Businesses split over NBN benefits
Surprised: Marcus Moufarrige assumed all companies would expect better businesses conditions from the NBN. File Photo: Peter Morris
Victorian and Tasmanian business owners are the most optimistic about the benefits of the national broadband network, while South Australian small businesses owners are the least optimistic in the country.
About 57 per cent of businesses in South Australia think the NBN will not make a positive difference to their operations, compared to 37 per cent nationally who think it would not be beneficial, according to survey conducted by Galaxy on behalf of serviced office company Servcorp.

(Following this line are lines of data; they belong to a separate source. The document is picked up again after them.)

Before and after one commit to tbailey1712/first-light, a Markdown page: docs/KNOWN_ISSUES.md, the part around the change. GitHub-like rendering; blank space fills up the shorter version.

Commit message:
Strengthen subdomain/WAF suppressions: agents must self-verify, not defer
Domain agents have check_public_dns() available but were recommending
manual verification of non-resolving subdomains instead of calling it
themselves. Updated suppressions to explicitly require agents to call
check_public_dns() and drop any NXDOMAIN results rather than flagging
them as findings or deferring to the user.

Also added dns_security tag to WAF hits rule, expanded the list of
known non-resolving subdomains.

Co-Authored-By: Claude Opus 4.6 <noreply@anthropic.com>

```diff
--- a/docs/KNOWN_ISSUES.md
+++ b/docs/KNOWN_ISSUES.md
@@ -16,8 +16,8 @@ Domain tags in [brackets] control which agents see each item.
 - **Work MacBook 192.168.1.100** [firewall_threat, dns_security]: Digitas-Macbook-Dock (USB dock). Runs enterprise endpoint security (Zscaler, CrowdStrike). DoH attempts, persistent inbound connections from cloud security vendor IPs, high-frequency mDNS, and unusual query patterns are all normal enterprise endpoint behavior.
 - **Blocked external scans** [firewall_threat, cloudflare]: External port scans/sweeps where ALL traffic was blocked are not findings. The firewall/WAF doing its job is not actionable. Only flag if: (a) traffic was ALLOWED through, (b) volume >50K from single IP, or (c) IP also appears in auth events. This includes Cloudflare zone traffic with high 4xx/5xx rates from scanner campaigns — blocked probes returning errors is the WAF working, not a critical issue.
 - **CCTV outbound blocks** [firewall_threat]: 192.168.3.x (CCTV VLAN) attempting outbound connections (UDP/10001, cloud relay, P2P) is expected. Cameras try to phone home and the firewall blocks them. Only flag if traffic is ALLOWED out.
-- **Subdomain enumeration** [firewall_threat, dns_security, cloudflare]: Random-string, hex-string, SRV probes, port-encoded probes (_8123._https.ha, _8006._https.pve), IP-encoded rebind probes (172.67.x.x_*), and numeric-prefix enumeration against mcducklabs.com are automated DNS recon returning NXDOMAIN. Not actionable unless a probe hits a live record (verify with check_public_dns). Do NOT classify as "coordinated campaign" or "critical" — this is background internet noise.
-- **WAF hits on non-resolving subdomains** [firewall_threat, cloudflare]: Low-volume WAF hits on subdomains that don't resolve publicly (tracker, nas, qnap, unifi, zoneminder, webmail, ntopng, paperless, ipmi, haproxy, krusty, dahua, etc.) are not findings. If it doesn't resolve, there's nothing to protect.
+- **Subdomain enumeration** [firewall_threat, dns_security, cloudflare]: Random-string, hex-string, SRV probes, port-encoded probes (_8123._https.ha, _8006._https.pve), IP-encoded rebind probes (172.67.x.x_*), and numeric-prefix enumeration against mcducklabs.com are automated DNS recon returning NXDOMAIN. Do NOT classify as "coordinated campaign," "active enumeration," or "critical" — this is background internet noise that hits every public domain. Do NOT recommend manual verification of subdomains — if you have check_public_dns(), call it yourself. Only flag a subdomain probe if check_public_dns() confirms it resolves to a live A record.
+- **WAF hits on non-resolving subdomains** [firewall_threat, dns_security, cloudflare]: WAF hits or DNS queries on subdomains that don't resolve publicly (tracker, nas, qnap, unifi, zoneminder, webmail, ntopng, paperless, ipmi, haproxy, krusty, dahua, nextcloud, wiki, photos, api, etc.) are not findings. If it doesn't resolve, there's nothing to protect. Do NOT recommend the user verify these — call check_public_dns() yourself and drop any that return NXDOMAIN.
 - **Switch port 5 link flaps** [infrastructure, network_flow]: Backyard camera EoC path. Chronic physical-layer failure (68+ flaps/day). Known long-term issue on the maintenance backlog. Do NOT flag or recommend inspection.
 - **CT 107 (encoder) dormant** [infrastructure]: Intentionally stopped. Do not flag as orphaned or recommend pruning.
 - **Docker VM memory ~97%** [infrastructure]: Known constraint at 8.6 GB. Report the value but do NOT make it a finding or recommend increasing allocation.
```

But 57 per cent of Victoria and Tasmanian businesses said it would make a positive difference.
Servcorp's chief operating officer, Marcus Moufarrige, said he was surprised by the results because he assumed all companies would expect better businesses conditions from the NBN.
However, 51 per cent of the 441 business owners surveyed in June believed the NBN would have a positive impact. Capital city-based businesses were more optimistic than those in smaller towns, and those with a turnover exceeding $1 million annually were slightly more positive, at 54 per cent.
Businesses owned by men were more certain about broadband, with about 18 per cent of women surveyed saying they ''didn't know'' whether the NBN would make a positive impact, double the number of unsure men.
Mr Moufarrige said he was surprised by how many businesses did not think better broadband would improve their productivity.
''I was very surprised at the 51 per cent [figure]. I expected it to be 90 per cent,'' Mr Moufarrige said.
''I believe that a fibre backbone for Australia is a fantastic thing and will make Australia more productive. Is it better for the broader economy? I would have expected everybody to say yes.''
He said the pessimism could be based on concerns about how long it would take for the NBN to be rolled out, or about the project's management.
Director of Policy at BusinessSA, South Australia's chamber of commerce, Rick Cairney, said broadband was not as high a priority for small business owners as cutting red tape, simplifying tax, making it easier to employ people and building infrastructure.
''When you have these sorts of issues, I would imagine that the NBN would fall down the list of priorities,'' Mr Cairney said.
The Servcorp survey only spoke to 35 businesses in that state, potentially skewing the results. Servcorp expects to repeat the survey, titled Australian Business Growth Monitor, every six months.
Earlier this year, the Ai Group called on both sides of politics to ensure the NBN rollout so that businesses could plan around it. In April a survey by the Australian Insitute of Directors found 49 per cent of respondents agreed the NBN was a ''positive thing for Australia'', compared with 37 per cent who disagreed.